Banks may allow you to stop payment on that check as long as it has not already been cashed. This means the person who receives the check cannot cash it.
This service costs money, though. Each bank has a different charge for stopping payment on a check.
8. ATM Fees
If your business needs to withdraw cash from ATMs, make sure your new account has accessible fee-free ATMs.
Out-of-network ATMs usually charge a fee for the ATM owner.
However, your bank may also charge an out-of-network fee. Look to see if your bank charges you to use an out-of-network ATM before opening an account.
Other Factors to Consider When Choosing a Business Checking Account
Each business checking account may offer different fee schedules or products and services for you to use. Finding the right account means evaluating your situation and each account option.
Here are some other non-fee factors to consider in a business banking account.
The first thing to check is whether the bank you’re considering is an FDIC member institution. If it is, your business’s deposits should be covered up to a $250,000 limit.
There is no reason to open an account that does not offer FDIC insurance.
This insurance only covers you if your bank fails and funds go missing. It does not protect you from employees stealing funds or mismanagement of your business.

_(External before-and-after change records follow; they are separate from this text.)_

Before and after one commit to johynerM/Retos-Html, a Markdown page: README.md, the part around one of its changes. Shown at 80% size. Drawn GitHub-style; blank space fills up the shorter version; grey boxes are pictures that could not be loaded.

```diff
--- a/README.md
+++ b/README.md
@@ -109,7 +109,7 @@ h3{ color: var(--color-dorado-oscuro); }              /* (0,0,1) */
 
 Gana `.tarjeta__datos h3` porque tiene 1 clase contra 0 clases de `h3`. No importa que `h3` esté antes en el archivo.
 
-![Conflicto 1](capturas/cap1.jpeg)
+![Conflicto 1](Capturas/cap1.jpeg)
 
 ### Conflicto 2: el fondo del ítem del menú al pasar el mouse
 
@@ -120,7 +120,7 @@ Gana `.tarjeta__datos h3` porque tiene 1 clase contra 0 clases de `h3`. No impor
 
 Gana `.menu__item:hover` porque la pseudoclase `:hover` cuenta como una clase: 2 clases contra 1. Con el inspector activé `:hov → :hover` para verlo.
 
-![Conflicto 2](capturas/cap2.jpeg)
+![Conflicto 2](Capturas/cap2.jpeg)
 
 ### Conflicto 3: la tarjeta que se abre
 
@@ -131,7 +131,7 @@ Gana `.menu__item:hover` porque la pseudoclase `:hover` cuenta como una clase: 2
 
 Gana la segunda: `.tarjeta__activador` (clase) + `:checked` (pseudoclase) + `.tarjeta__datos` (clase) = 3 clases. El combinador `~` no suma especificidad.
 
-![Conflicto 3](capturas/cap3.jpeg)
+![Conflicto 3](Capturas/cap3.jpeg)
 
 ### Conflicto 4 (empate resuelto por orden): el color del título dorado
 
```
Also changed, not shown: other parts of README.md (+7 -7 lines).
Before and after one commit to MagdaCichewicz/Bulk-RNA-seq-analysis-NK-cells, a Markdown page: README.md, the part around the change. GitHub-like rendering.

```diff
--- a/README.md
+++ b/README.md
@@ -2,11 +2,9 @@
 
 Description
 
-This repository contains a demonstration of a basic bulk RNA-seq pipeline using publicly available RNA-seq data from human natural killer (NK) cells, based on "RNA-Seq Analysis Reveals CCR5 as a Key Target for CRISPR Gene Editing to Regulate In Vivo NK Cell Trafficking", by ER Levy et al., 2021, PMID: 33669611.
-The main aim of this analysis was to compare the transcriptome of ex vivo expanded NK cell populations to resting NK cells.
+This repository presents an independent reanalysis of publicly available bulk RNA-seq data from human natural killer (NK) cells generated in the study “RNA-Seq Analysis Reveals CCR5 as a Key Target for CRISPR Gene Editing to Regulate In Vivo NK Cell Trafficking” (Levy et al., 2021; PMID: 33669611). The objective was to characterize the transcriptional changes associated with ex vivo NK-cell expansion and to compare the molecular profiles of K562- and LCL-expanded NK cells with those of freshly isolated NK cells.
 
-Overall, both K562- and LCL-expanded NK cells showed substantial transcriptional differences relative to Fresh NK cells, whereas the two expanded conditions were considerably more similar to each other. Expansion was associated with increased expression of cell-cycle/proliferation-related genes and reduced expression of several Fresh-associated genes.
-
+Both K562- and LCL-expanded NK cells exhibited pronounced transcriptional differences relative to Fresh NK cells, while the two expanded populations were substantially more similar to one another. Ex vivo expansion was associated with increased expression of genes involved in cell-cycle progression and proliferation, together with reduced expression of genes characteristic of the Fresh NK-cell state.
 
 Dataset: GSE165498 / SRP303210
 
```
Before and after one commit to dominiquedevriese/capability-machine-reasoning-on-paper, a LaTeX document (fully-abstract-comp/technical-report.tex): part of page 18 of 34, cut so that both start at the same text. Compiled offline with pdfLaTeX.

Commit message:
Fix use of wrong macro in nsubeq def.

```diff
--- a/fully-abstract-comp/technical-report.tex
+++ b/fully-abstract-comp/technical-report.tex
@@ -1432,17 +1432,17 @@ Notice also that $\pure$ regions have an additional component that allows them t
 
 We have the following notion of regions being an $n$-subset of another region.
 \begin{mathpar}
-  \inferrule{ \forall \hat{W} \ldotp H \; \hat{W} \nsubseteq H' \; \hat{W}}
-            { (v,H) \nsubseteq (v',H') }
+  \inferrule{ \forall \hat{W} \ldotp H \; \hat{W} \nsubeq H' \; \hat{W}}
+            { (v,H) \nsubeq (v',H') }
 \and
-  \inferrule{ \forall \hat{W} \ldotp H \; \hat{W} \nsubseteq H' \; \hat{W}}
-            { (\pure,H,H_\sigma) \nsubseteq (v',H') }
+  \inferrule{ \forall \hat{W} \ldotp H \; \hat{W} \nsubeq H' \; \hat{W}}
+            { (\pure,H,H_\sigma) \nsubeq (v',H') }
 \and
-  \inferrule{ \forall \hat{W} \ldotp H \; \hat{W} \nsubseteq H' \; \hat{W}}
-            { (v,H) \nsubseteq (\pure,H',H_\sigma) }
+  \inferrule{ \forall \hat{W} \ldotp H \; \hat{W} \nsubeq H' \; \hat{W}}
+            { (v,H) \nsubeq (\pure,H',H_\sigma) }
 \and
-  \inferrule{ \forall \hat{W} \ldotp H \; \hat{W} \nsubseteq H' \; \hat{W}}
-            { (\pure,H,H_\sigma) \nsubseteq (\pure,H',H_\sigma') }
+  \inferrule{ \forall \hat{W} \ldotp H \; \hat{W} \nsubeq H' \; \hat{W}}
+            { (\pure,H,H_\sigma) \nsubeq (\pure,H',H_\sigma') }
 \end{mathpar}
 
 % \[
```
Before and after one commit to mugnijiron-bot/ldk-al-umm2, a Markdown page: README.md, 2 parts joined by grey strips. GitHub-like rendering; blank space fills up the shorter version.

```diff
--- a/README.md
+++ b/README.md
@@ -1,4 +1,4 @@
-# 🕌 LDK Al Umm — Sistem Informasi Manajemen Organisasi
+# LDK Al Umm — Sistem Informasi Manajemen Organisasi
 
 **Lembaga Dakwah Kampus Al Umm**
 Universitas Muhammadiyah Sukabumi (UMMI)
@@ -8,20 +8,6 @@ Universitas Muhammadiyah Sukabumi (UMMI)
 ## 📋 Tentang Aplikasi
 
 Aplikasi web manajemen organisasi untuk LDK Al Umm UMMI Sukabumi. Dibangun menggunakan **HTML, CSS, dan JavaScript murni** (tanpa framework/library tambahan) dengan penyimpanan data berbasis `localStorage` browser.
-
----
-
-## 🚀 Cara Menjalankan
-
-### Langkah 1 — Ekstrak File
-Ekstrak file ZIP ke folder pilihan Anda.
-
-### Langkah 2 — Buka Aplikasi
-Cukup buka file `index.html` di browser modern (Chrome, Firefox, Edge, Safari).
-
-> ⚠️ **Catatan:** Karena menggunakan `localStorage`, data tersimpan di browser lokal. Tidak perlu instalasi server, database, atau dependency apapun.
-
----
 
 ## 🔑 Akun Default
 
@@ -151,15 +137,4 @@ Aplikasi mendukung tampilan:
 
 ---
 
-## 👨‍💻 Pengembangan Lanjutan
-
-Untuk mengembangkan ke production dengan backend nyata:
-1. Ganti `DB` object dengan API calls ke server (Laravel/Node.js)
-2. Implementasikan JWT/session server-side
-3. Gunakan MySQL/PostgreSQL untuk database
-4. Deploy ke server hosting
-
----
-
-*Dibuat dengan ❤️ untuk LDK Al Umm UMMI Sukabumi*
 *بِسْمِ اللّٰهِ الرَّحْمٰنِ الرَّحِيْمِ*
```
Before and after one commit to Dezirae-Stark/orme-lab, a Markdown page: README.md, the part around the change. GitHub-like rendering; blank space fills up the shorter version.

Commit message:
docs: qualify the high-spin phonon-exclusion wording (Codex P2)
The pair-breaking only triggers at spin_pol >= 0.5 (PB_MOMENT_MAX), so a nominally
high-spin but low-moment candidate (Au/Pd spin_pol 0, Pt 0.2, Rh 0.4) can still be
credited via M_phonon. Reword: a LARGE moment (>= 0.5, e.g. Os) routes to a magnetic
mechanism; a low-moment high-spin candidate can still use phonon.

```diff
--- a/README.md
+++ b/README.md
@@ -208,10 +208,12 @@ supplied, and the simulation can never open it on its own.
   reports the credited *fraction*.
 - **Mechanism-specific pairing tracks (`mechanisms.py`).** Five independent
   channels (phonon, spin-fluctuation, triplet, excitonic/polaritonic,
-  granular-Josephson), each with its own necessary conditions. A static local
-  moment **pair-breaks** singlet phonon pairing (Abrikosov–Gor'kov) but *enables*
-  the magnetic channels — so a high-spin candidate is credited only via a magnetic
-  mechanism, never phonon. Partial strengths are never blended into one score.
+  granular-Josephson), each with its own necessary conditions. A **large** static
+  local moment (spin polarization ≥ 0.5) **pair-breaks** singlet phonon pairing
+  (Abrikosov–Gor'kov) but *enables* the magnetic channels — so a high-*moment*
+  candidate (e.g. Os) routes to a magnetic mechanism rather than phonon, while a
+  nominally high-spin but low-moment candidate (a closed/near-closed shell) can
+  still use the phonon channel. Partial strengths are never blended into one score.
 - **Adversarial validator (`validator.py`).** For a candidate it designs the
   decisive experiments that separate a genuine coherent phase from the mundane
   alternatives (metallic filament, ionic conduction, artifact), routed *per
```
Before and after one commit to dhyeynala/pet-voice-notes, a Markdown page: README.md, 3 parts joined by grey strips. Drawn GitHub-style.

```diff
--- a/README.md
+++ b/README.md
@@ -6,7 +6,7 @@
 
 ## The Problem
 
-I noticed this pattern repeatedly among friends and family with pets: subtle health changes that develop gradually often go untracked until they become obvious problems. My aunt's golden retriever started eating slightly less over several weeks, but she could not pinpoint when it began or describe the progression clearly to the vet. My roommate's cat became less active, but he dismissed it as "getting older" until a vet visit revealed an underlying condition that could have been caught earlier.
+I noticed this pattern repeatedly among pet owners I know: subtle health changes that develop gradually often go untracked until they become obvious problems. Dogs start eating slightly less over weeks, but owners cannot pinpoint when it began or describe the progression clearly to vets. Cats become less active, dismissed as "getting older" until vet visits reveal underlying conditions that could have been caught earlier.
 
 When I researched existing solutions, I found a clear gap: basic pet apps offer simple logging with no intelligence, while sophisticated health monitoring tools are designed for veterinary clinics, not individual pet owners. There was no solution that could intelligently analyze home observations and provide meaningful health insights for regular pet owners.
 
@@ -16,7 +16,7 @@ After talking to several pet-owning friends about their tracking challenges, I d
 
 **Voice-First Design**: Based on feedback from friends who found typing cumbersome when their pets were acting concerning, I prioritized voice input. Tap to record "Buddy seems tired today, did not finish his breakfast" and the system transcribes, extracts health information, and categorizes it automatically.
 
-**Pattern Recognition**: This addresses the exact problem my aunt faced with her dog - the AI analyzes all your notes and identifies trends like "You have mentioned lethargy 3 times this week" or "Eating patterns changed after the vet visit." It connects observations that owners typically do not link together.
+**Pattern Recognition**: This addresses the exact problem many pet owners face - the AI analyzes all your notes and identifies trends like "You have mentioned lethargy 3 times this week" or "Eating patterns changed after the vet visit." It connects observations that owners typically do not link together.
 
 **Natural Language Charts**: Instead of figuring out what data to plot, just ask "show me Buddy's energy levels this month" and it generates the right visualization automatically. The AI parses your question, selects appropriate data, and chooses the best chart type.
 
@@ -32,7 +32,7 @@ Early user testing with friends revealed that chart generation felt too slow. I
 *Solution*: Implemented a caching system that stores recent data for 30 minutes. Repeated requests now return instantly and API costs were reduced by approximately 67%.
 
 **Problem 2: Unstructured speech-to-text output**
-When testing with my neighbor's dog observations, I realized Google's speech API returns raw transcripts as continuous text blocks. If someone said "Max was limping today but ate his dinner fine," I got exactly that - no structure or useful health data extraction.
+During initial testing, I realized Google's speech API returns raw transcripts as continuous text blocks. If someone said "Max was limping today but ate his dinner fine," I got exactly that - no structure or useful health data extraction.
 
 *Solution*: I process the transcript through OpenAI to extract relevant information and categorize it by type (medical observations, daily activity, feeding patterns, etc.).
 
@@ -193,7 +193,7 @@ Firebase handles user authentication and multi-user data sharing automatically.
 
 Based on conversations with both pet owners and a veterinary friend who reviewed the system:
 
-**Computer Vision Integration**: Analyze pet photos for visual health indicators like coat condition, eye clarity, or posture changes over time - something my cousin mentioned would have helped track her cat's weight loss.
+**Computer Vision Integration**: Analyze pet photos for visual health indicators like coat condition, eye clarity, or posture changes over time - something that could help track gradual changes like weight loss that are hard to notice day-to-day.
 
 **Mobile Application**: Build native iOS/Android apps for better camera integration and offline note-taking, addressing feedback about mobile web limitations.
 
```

Busy business owners don’t always have time to stop by a branch. Online banking can save you time if you only need to deposit a check or look into your transaction history.
Most banks offer online banking and mobile apps, but not all offer the same service level.
Some banks have slick systems that are easy to use. Others provide a frustrating user experience.
Look to see which online and mobile banking features a bank offers. You may also want to look at app reviews to see if there are any common frustrations current customers have.
Business debit cards for employees
Many business checking accounts allow you to get business debit cards for your employees. Verify a bank offers this service if it is important to you.
Make sure you understand any fees that may come with employee cards. You should also ask if you can set restrictions or limitations on spending on each individual card.
Having convenient branch locations near your business locations or home is key. This way, you can visit branches without going out of your way. This can save you both time and unnecessary wear and tear on your vehicle.
Other products and services
A business checking account helps you manage your day-to-day business finances. Banks can offer several other products and services to help your business, as well.
A bank may offer other ways to store business funds. These could include savings accounts, certificates of deposit, and even investment accounts.
Deposit accounts aren’t the only products offered, though. You may be able to apply for a credit card, line of credit, or other debt your business needs.
If you want to buy a property for your business, they may offer a mortgage option you can use.
Businesses that only need a checking account shouldn’t put too much thought into these other features.
That said, larger businesses that have several needs may want to accept a less-than-perfect business checking account if the bank has superior products in other areas.
Now that you understand the common business checking account fees, you can find an account that best fits your business needs.
In many cases, this may require switching to a different business checking account. Just make sure to read the account agreements to look for hidden fees.
Once you’ve evaluated your options, take action and open a business checking account that makes the most sense for your company.